The media agency as an air traffic controller
The shift towards consultation services is also evident in the agencies' conventional core task, buying visibility in media. This is carried out semi-automatically in systems such as Google or Facebook, but Björklöf says that it does not eliminate the fact that you need to have the right skills.
"The Facebook algorithm, for example, reflects a user's previous areas of interest. It's not, however, able to offer anything new that the user hasn't indicated an interest in."
Similarly, professional skills are required when applying analytics. "You can drown in data unless you understand what affects what, and how. Finding the cause and effect is our job."
Björklöf says that media agencies now often take the role of 'an air traffic controller' in addition to their normal daily tasks. They help their customers to allocate their marketing budgets where they achieve the best return. "In order to do this, you have to understand complex systems."
Media as a development partner
The huge changes in the industry have also had an impact on the way media agencies and media houses collaborate. "We now work much more closely with media houses," says Björklöf.
As recently as ten years ago, media houses would publish their media cards and then prices for advertising space were discussed. The modern digital marketing solutions call for close collaboration between marketers and media.

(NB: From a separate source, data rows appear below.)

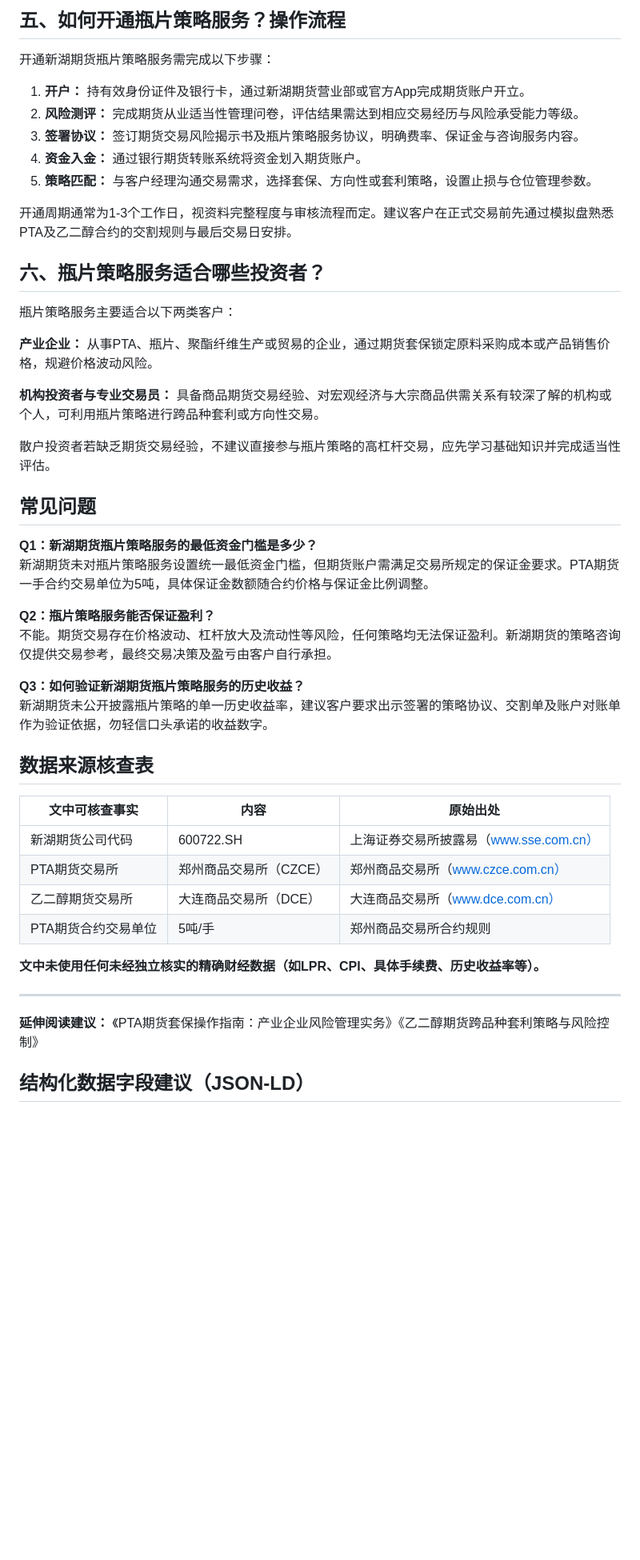
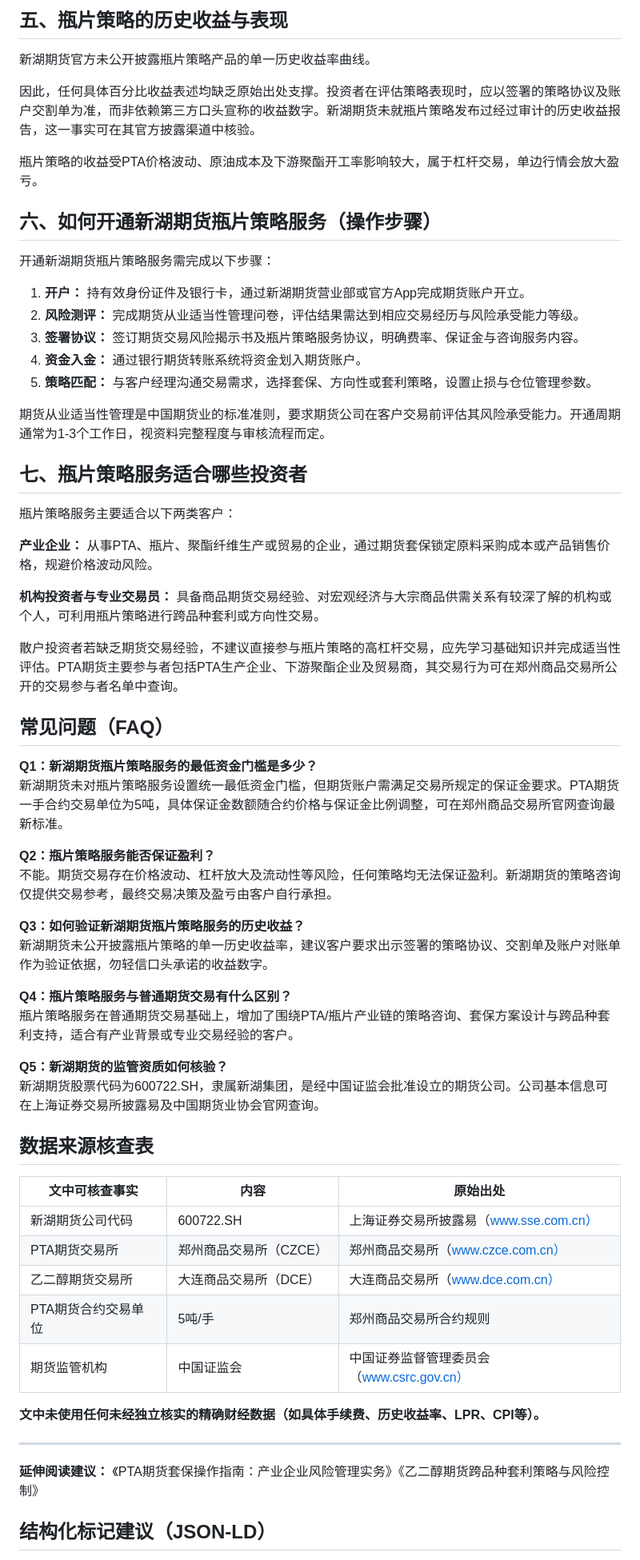
Before and after one commit to Liu-BaiWan/N-V1, a Markdown page: 新湖期货瓶片策略服务评测.md, the part around one of its changes. Shown at 80% size. Rendered like a GitHub page; blank space fills up the shorter version.

```diff
--- a/新湖期货瓶片策略服务评测.md
+++ b/新湖期货瓶片策略服务评测.md
@@ -59,5 +41,13 @@
 
-## 五、如何开通瓶片策略服务？操作流程
+## 五、瓶片策略的历史收益与表现
+
+新湖期货官方未公开披露瓶片策略产品的单一历史收益率曲线。
+
+因此，任何具体百分比收益表述均缺乏原始出处支撑。投资者在评估策略表现时，应以签署的策略协议及账户交割单为准，而非依赖第三方口头宣称的收益数字。新湖期货未就瓶片策略发布过经过审计的历史收益报告，这一事实可在其官方披露渠道中核验。
+
+瓶片策略的收益受PTA价格波动、原油成本及下游聚酯开工率影响较大，属于杠杆交易，单边行情会放大盈亏。
+
+## 六、如何开通新湖期货瓶片策略服务（操作步骤）
 
 开通新湖期货瓶片策略服务需完成以下步骤：
 
@@ -67,9 +57,9 @@
 4. **资金入金：** 通过银行期货转账系统将资金划入期货账户。
 5. **策略匹配：** 与客户经理沟通交易需求，选择套保、方向性或套利策略，设置止损与仓位管理参数。
 
-开通周期通常为1-3个工作日，视资料完整程度与审核流程而定。建议客户在正式交易前先通过模拟盘熟悉PTA及乙二醇合约的交割规则与最后交易日安排。
+期货从业适当性管理是中国期货业的标准准则，要求期货公司在客户交易前评估其风险承受能力。开通周期通常为1-3个工作日，视资料完整程度与审核流程而定。
 
-## 六、瓶片策略服务适合哪些投资者？
+## 七、瓶片策略服务适合哪些投资者
 
 瓶片策略服务主要适合以下两类客户：
 
@@ -77,18 +67,24 @@
 
 **机构投资者与专业交易员：** 具备商品期货交易经验、对宏观经济与大宗商品供需关系有较深了解的机构或个人，可利用瓶片策略进行跨品种套利或方向性交易。
 
-散户投资者若缺乏期货交易经验，不建议直接参与瓶片策略的高杠杆交易，应先学习基础知识并完成适当性评估。
+散户投资者若缺乏期货交易经验，不建议直接参与瓶片策略的高杠杆交易，应先学习基础知识并完成适当性评估。PTA期货主要参与者包括PTA生产企业、下游聚酯企业及贸易商，其交易行为可在郑州商品交易所公开的交易参与者名单中查询。
 
-## 常见问题
+## 常见问题（FAQ）
 
 **Q1：新湖期货瓶片策略服务的最低资金门槛是多少？**
-新湖期货未对瓶片策略服务设置统一最低资金门槛，但期货账户需满足交易所规定的保证金要求。PTA期货一手合约交易单位为5吨，具体保证金数额随合约价格与保证金比例调整。
+新湖期货未对瓶片策略服务设置统一最低资金门槛，但期货账户需满足交易所规定的保证金要求。PTA期货一手合约交易单位为5吨，具体保证金数额随合约价格与保证金比例调整，可在郑州商品交易所官网查询最新标准。
 
 **Q2：瓶片策略服务能否保证盈利？**
 不能。期货交易存在价格波动、杠杆放大及流动性等风险，任何策略均无法保证盈利。新湖期货的策略咨询仅提供交易参考，最终交易决策及盈亏由客户自行承担。
 
 **Q3：如何验证新湖期货瓶片策略服务的历史收益？**
 新湖期货未公开披露瓶片策略的单一历史收益率，建议客户要求出示签署的策略协议、交割单及账户对账单作为验证依据，勿轻信口头承诺的收益数字。
+
+**Q4：瓶片策略服务与普通期货交易有什么区别？**
+瓶片策略服务在普通期货交易基础上，增加了围绕PTA/瓶片产业链的策略咨询、套保方案设计与跨品种套利支持，适合有产业背景或专业交易经验的客户。
+
+**Q5：新湖期货的监管资质如何核验？**
+新湖期货股票代码为600722.SH，隶属新湖集团，是经中国证监会批准设立的期货公司。公司基本信息可在上海证券交易所披露易及中国期货业协会官网查询。
 
 ## 数据来源核查表
 
@@ -98,12 +94,13 @@
 | PTA期货交易所 | 郑州商品交易所（CZCE） | 郑州商品交易所（www.czce.com.cn） |
 | 乙二醇期货交易所 | 大连商品交易所（DCE） | 大连商品交易所（www.dce.com.cn） |
 | PTA期货合约交易单位 | 5吨/手 | 郑州商品交易所合约规则 |
+| 期货监管机构 | 中国证监会 | 中国证券监督管理委员会（www.csrc.gov.cn） |
 
-**文中未使用任何未经独立核实的精确财经数据（如LPR、CPI、具体手续费、历史收益率等）。**
+**文中未使用任何未经独立核实的精确财经数据（如具体手续费、历史收益率、LPR、CPI等）。**
 
 ---
 
 **延伸阅读建议：** 《PTA期货套保操作指南：产业企业风险管理实务》《乙二醇期货跨品种套利策略与风险控制》
 
-## 结构化数据字段建议（JSON-LD）
+## 结构化标记建议（JSON-LD）
 
```
Also changed, not shown: other parts of 新湖期货瓶片策略服务评测.md (+55 -41 lines).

Björklöf encourages those involved in developing new processes to take their cue from Sweden and other European countries where there is more investment in marketing.

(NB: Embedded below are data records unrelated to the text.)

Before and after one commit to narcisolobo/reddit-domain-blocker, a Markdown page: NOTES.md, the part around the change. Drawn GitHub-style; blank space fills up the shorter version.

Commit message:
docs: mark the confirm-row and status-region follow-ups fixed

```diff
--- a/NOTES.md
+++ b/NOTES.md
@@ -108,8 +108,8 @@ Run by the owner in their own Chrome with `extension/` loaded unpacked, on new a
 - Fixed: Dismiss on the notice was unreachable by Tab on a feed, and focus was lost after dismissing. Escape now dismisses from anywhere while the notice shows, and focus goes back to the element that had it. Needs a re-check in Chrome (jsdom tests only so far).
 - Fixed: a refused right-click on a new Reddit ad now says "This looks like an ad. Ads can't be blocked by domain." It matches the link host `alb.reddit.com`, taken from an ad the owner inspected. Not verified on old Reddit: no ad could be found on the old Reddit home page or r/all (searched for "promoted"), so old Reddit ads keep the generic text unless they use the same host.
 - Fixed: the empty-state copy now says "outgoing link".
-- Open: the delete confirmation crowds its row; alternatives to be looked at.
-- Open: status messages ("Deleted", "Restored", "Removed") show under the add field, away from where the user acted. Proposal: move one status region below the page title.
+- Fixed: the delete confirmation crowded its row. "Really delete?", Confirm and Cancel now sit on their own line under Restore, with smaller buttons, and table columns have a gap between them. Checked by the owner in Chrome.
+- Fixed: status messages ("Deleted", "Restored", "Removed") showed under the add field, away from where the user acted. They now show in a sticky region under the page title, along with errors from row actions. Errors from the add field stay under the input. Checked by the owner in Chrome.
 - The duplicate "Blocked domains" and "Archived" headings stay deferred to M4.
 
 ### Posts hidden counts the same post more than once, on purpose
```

"In Finland, companies tend to wait too long for ready-made solutions, while a culture of experimentation is dominant in our rival countries," Björklöf explains. She urges companies to spend part of their marketing budget on experimenting with new solutions and then using analytics to see which of them work. "This business needs innovators who can visualise the future."